Impact Investing: using data to produce concrete results

These days, many private individuals, companies and foundations are investing a portion of their wealth. At ABN AMRO, sustainable investment is now the norm. Still, conscientious investors often wonder what impact their investments are actually having. Impact Investing is using data to determine the net positive (or negative) effect of investments on society.

But first, an example. Let’s say a supermarket chain sells both unhealthy products (resulting in points being deducted from an overall score) and healthy products (points added). What if some of those healthy products are actually flown in from faraway places? Again, points are deducted. The result is a net score somewhere between –10 and +10. The rating gives something of an idea about the impact, positive or negative, that a particular company has on society. Simply put, that’s how Impact Investing works at ABN AMRO MeesPierson.

A tangible impact

“Lots of people take pride in investing their assets sustainably,” says Jan Willem Hofland, Head of the Investment Centre at ABN AMRO MeesPierson. “Still, they start to get curious after a few years and wonder, ‘Have I helped the world in some way? What tangible impact have my sustainable investments had on society?’ Those are precisely the questions we’re answering with Impact Investing.”

Marianne Verhaar, Director of Private Wealth Management, sees Impact Investing as a welcome addition to the sustainable investment spectrum. “In my view,” she says, “Impact Investing is positioned somewhere between sustainable investment and philanthropy. Sustainability is a noble aim, but impact actually packs more punch, since it represents the change needed to address social challenges. But you also need to realise that proper due diligence is a must when it comes to your investments. And that’s why Impact Investing is so powerful: it shows exactly what difference your euro is making.”

The power of a movement

ABN AMRO MeesPierson purchases data on companies from independent sources. These data are then fed into a calculation model, and the companies are assigned a score. “Ask ten firms what sustainability means, and you’ll probably get ten different answers,” Jan Willem admits, “but that’s OK. What’s important is that this strategy is sending a clear signal to companies and investors alike. The days when sustainability was something only the beard-and-sandals brigade cared about are well and truly over. Impact analyses are rapidly evolving and really growing in importance. Together investors are making all the difference.” 

The bank launched Impact Investing on 1 September 2019, and roughly €100 million had been invested by the end of the year. With a €2.5 million threshold, Impact Investing is well suited to high-net-worth individuals, but equally to socially responsible foundations and associations.

Philanthropy remains vital

The growing potential of data means that products like Impact Investing will occupy an ever larger position.

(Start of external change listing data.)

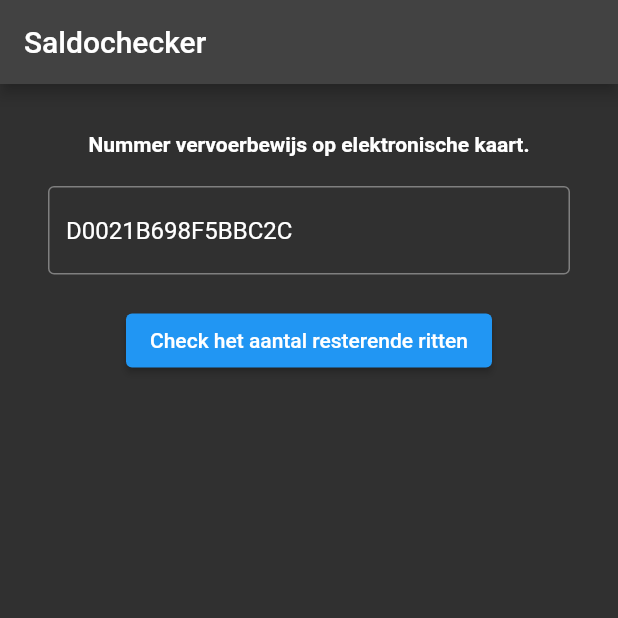
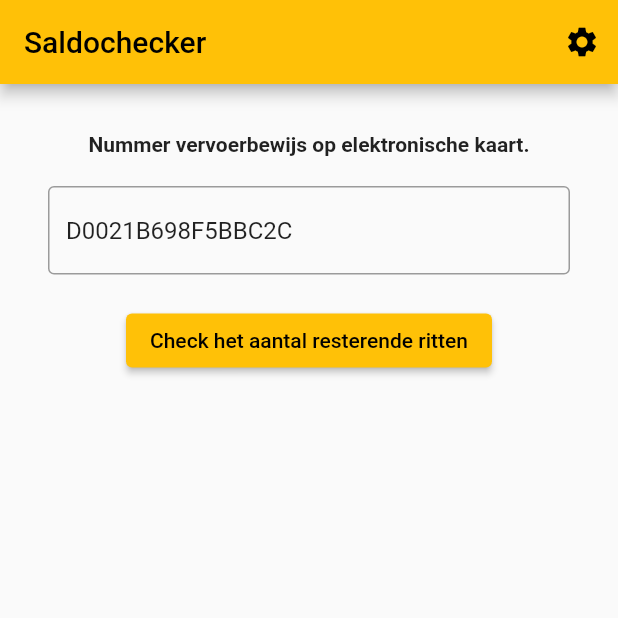
Before and after one commit to AlfianSanjaya/saldochecker, a Flutter app: the screen it shows after launch, on a phone screen of 412 x 824 dp, the top half of it. Run offline on Flutter 3.47's test engine with Material 2 defaults, Android fonts, the light colour scheme and no system bars.

Commit message:
Add dark theme setting

```diff
--- a/lib/main.dart
+++ b/lib/main.dart
@@ -1,6 +1,7 @@
 import 'package:flutter/material.dart';
+import 'package:provider/provider.dart';
+import 'package:saldochecker/models/settings_data.dart';
 import 'package:saldochecker/routes/routes.dart';
-import 'package:saldochecker/saldochecker_form.dart';
 
 void main() {
   runApp(const SaldoChecker());
@@ -9,21 +10,23 @@ void main() {
 class SaldoChecker extends StatelessWidget {
   const SaldoChecker({Key? key}) : super(key: key);
 
-  // This widget is the root of your application.
   @override
   Widget build(BuildContext context) {
-    return MaterialApp(
-      title: 'SaldoChecker App',
-      theme: ThemeData(
-        primarySwatch: Colors.blue,
-        brightness: Brightness.dark,
-      ),
-      initialRoute: RouteManager.homePage,
-      onGenerateRoute: RouteManager.generateRoute,
+    return MultiProvider(
+      providers: [
+        ChangeNotifierProvider(create: (context) => SettingsData()),
+      ],
+      builder: (context, child) {
+        return MaterialApp(
+          theme: ThemeData(
+            primarySwatch: Colors.amber,
+          ),
+          darkTheme: ThemeData.dark(),
+          themeMode: context.watch<SettingsData>().currentThemeMode,
+          initialRoute: RouteManager.homePage,
+          onGenerateRoute: RouteManager.generateRoute,
+        );
+      },
     );
   }
-
-  void onPressed() {
-    // TODO: Implement OnPressed function
-  }
 }
--- a/lib/main_page.dart
+++ b/lib/main_page.dart
@@ -1,7 +1,5 @@
 import 'package:flutter/material.dart';
-import 'package:flutter/src/foundation/key.dart';
-import 'package:flutter/src/widgets/framework.dart';
-import 'package:flutter/src/widgets/placeholder.dart';
+import 'package:saldochecker/routes/routes.dart';
 import 'package:saldochecker/saldochecker_form.dart';
 
 class MainPage extends StatefulWidget {
@@ -17,12 +15,20 @@ class _MainPageState extends State<MainPage> {
     return Scaffold(
       appBar: AppBar(
         title: const Text("Saldochecker"),
+        actions: [
+          IconButton(
+            onPressed: () {
+              Navigator.of(context).pushNamed(RouteManager.settingsPage);
+            },
+            icon: const Icon(Icons.settings),
+          )
+        ],
       ),
       body: Center(
         child: Container(
           padding: const EdgeInsets.all(16.0),
           margin: const EdgeInsets.all(16.0),
-          child: SaldoCheckerForm(),
+          child: const SaldoCheckerForm(),
         ),
       ),
     );
--- /dev/null
+++ b/lib/models/settings_data.dart
@@ -0,0 +1,16 @@
+import 'package:flutter/material.dart';
+
+class SettingsData with ChangeNotifier {
+  ThemeMode _currentTheme = ThemeMode.light;
+
+  ThemeMode get currentThemeMode => _currentTheme;
+
+  bool isDarkMode() {
+    return _currentTheme == ThemeMode.dark;
+  }
+
+  void toggleTheme(isOn) {
+    _currentTheme = isOn ? ThemeMode.dark : ThemeMode.light;
+    notifyListeners();
+  }
+}
--- a/lib/routes/routes.dart
+++ b/lib/routes/routes.dart
@@ -1,6 +1,8 @@
 import 'package:flutter/material.dart';
 import 'package:saldochecker/information_page.dart';
 import 'package:saldochecker/main_page.dart';
+
+import '../settings.dart';
 
 class RouteManager {
   static const String homePage = '/';
@@ -8,7 +10,7 @@ class RouteManager {
   static const String settingsPage = '/settingsPage';
 
   static Route<dynamic> generateRoute(RouteSettings settings) {
-    var arguments;
+    Map<String, dynamic>? arguments;
 
     if (settings.arguments != null) {
       arguments = settings.arguments as Map<String, dynamic>;
@@ -20,9 +22,11 @@ class RouteManager {
       case ticketDetailsPage:
         return MaterialPageRoute(
             builder: (context) =>
-                InformationPage(ticketID: arguments["ticketID"]));
+                InformationPage(ticketID: arguments!["ticketID"]));
+      case settingsPage:
+        return MaterialPageRoute(builder: (context) => const Settings());
       default:
-        throw FormatException("Route not found!");
+        throw const FormatException("Route not found!");
     }
   }
 }
--- a/lib/saldochecker_form.dart
+++ b/lib/saldochecker_form.dart
@@ -1,11 +1,5 @@
-import 'dart:io';
-
 import 'package:flutter/material.dart';
-import 'package:http/src/client.dart';
-import 'package:saldochecker/information_page.dart';
-import 'package:saldochecker/models/ticket_information.dart';
 import 'package:saldochecker/routes/routes.dart';
-import 'package:saldochecker/services/ticket_service.dart';
 import 'strings.dart' as strings;
 
 class SaldoCheckerForm extends StatefulWidget {
@@ -66,25 +60,20 @@ class SaldoCheckerFormState extends State<SaldoCheckerForm> {
       child: Column(
         mainAxisAlignment: MainAxisAlignment.start,
         children: <Widget>[
-          Container(
-            child: const Text(
+          const Text(
             strings.lableTextfField,
             style: TextStyle(fontWeight: FontWeight.bold),
-            ),
           ),
           const SizedBox(
             height: 20,
           ),
-          Container(
-            // TODO: enter with capitals and space
-            child: TextFormField(
+          TextFormField(
             controller: _ticketIDController,
             validator: validateTicketID,
             decoration: const InputDecoration(
               hintText: 'D002 1B69 8F5B BC2C',
               border: OutlineInputBorder(),
               errorMaxLines: 3,
-              ),
             ),
           ),
           const SizedBox(
--- a/pubspec.yaml
+++ b/pubspec.yaml
@@ -36,6 +36,7 @@ dependencies:
   cupertino_icons: ^1.0.2
   http: ^0.13.5
   intl: ^0.18.0
+  provider: ^6.0.5
 
 dev_dependencies:
   flutter_test:
```
Also changed, not shown: lib/information_page.dart (+4 -4 lines), lib/settings.dart (added, +36 -0 lines), pubspec.lock, 3 other files. Lines whose indentation alone changed are shown as unchanged.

Yet traditional philanthropy is not likely to disappear, says Marianne. In fact, it will remain vital. She explains, “Measuring impact is great, and it’s important. But it entails a risk, one relating to the need for measuring results faster and faster – short-termism, in other words. Not everything revolves around direct impact. But the fact that you can’t always measure results directly doesn’t necessarily mean something isn’t worth doing. Far from it, in fact. The world isn’t black and white. It’s enormously complex. Feeling confident about the long term is still important, even if there aren’t any results to measure today or even tomorrow. In cases like these, philanthropy comes into play as a crucial factor in developing, launching, supporting and scaling up a whole range of initiatives.”

Personal reporting

Impact Investing clients can currently consult the net scores of firms in which investments are made. As from the second quarter of 2020, they’ll also receive personal reporting on the effects of their own individual investments. 

“Everyone has a theme that’s close to his or her heart,” concludes Marianne. “For one person, it might be fighting famine; for another, it’s education. Money isn’t an end in itself – it’s a tool. That’s why we think people will be moving from passive giving to actively making donations and investing, and will want to see the impact of their involvement. Impact Investing is a perfect fit.”